  2. The singularity as such is not necessarily a literal point. It's just the result of an extrapolation backwards in time. Plenty of physicists maintain that there may not have been a literal singularity in the way you describe. If there was, through, then the laws of physics would break down at that point. There wouldn't be any physics. The question of there being something "outside" the singularity I think is an example of natural language and modes of thought not lending themselves to this topic. It's a bit like asking what came before the universe. If time is a facet of the universe, then unless there is a universe, there is no before. Similarly, you can make the universe arbitrarily small, but if it is all that exists, then there is literally nothing outside of it. So even if there was a literal singularity, it wouldn't be a point in space. Space only exists in the universe. There are other possible answers to this as well, including various multiverse models. Personally, I think that these tend to push against the bounds of science, but that's neither here nor there. Literal singularity aside, the big bang model has made testable predictions, and been confirmed. Probably the most significant of these is the CMB. So the big bang model fits the definition of a scientific theory quite well.
  3. "Big bang" cosmology takes a number of forms nowadays. Some of these push the bounds, in my view, of what may properly be called science. But the big bang theory itself is well-established, proper science, based in observation and making many testable predictions.
  4. I was indoctrinated as a child. Now I'm an atheist, and I have a child. I'm specifically making a point of not indoctrinating her. That's the difference.

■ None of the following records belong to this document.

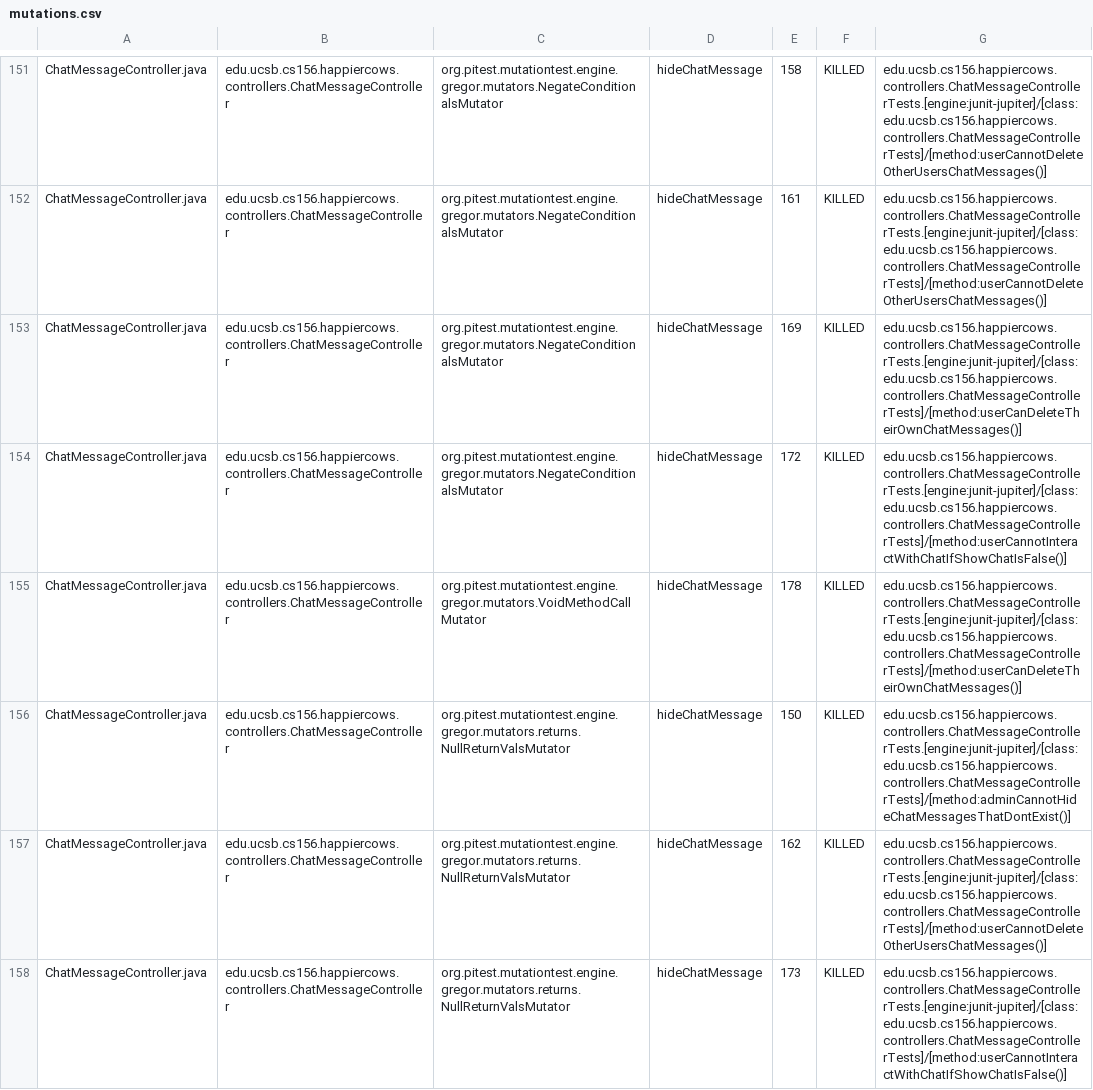
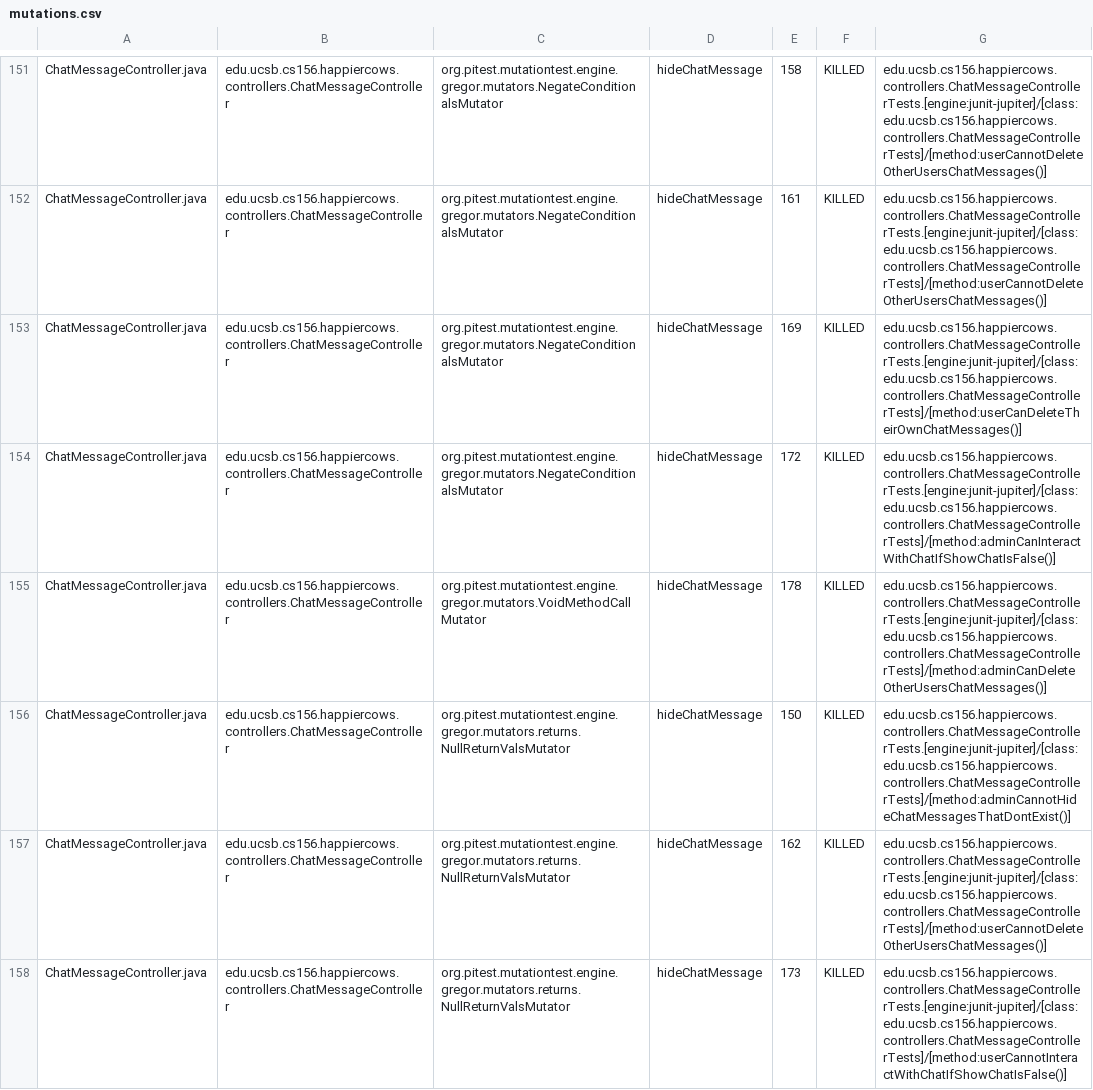
Before and after one commit to ucsb-cs156-f25/proj-happycows-f25-14, a CSV file: prs/29/pitest/mutations.csv, drawn as a sheet; only a part is shown, gaps mark what is left out; the diff covers the shown part only.

Commit message:
Deploying to gh-pages from @ ucsb-cs156-f25/proj-happycows-f25-14@66192775f001581f59539c4863ec6ab7b83fe36e 🚀

```diff
--- a/prs/29/pitest/mutations.csv
+++ b/prs/29/pitest/mutations.csv
@@ -153,4 +153,4 @@ ChatMessageController.java,edu.ucsb.cs156.happiercows.controllers.ChatMessageCon
 ChatMessageController.java,edu.ucsb.cs156.happiercows.controllers.ChatMessageController,org.pitest.mutationtest.engine.gregor.mutators.NegateConditionalsMutator,hideChatMessage,169,KILLED,edu.ucsb.cs156.happiercows.controllers.ChatMessageControllerTests.[engine:junit-jupiter]/[class:edu.ucsb.cs156.happiercows.controllers.ChatMessageControllerTests]/[method:userCanDeleteTheirOwnChatMessages()]
-ChatMessageController.java,edu.ucsb.cs156.happiercows.controllers.ChatMessageController,org.pitest.mutationtest.engine.gregor.mutators.NegateConditionalsMutator,hideChatMessage,172,KILLED,edu.ucsb.cs156.happiercows.controllers.ChatMessageControllerTests.[engine:junit-jupiter]/[class:edu.ucsb.cs156.happiercows.controllers.ChatMessageControllerTests]/[method:userCannotInteractWithChatIfShowChatIsFalse()]
-ChatMessageController.java,edu.ucsb.cs156.happiercows.controllers.ChatMessageController,org.pitest.mutationtest.engine.gregor.mutators.VoidMethodCallMutator,hideChatMessage,178,KILLED,edu.ucsb.cs156.happiercows.controllers.ChatMessageControllerTests.[engine:junit-jupiter]/[class:edu.ucsb.cs156.happiercows.controllers.ChatMessageControllerTests]/[method:userCanDeleteTheirOwnChatMessages()]
+ChatMessageController.java,edu.ucsb.cs156.happiercows.controllers.ChatMessageController,org.pitest.mutationtest.engine.gregor.mutators.NegateConditionalsMutator,hideChatMessage,172,KILLED,edu.ucsb.cs156.happiercows.controllers.ChatMessageControllerTests.[engine:junit-jupiter]/[class:edu.ucsb.cs156.happiercows.controllers.ChatMessageControllerTests]/[method:adminCanInteractWithChatIfShowChatIsFalse()]
+ChatMessageController.java,edu.ucsb.cs156.happiercows.controllers.ChatMessageController,org.pitest.mutationtest.engine.gregor.mutators.VoidMethodCallMutator,hideChatMessage,178,KILLED,edu.ucsb.cs156.happiercows.controllers.ChatMessageControllerTests.[engine:junit-jupiter]/[class:edu.ucsb.cs156.happiercows.controllers.ChatMessageControllerTests]/[method:adminCanDeleteOtherUsersChatMessages()]
 ChatMessageController.java,edu.ucsb.cs156.happiercows.controllers.ChatMessageController,org.pitest.mutationtest.engine.gregor.mutators.returns.NullReturnValsMutator,hideChatMessage,150,KILLED,edu.ucsb.cs156.happiercows.controllers.ChatMessageControllerTests.[engine:junit-jupiter]/[class:edu.ucsb.cs156.happiercows.controllers.ChatMessageControllerTests]/[method:adminCannotHideChatMessagesThatDontExist()]
```
Also changed, not shown: 10 edited cells elsewhere in this file, 51 other files.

This idea that atheism is a religion needs to die. It isnt, by definition.
  5. The entire story is one of us existing only for his pleasure. He made us in his image. He created us to satisfy his love for himself. To put it crudely, we are an act of celestial masturbation. Or so the story goes.
  6. Yes, if we want to be doing science, the theory needs to be rooted in observation. Without empirical evidence, what you have may be logically consistent, elegant, even beautiful, but it isn't science. I don't personally think that a theory of everything is actually possible. It actually seems to me to be fairly silly to think that it should be. Why should we think that human evolution had equipped us to accurately describe how the universe actually is in its entirety? This seems to me to be asking me to believe a bit too much. Now, that doesn't mean that we can't say anything about the universe, it just means that we shouldn't expect to be able to say everything. Where string theorists went wrong, in my opinion, is that they set out specifically trying to build a theory of everything. Then they tried to apply it to the universe in an explanatory fashion. That's fine, but unless it is based on observation (it isn't) or makes testable predictions (it doesn't) it's really just a guess. Now, this doesn't mean that string theory is entirely useless. It has led to some developments in mathematics. And that's great. I don't think it should necessarily be done away with, but it isn't really correct to call it physics, in my view.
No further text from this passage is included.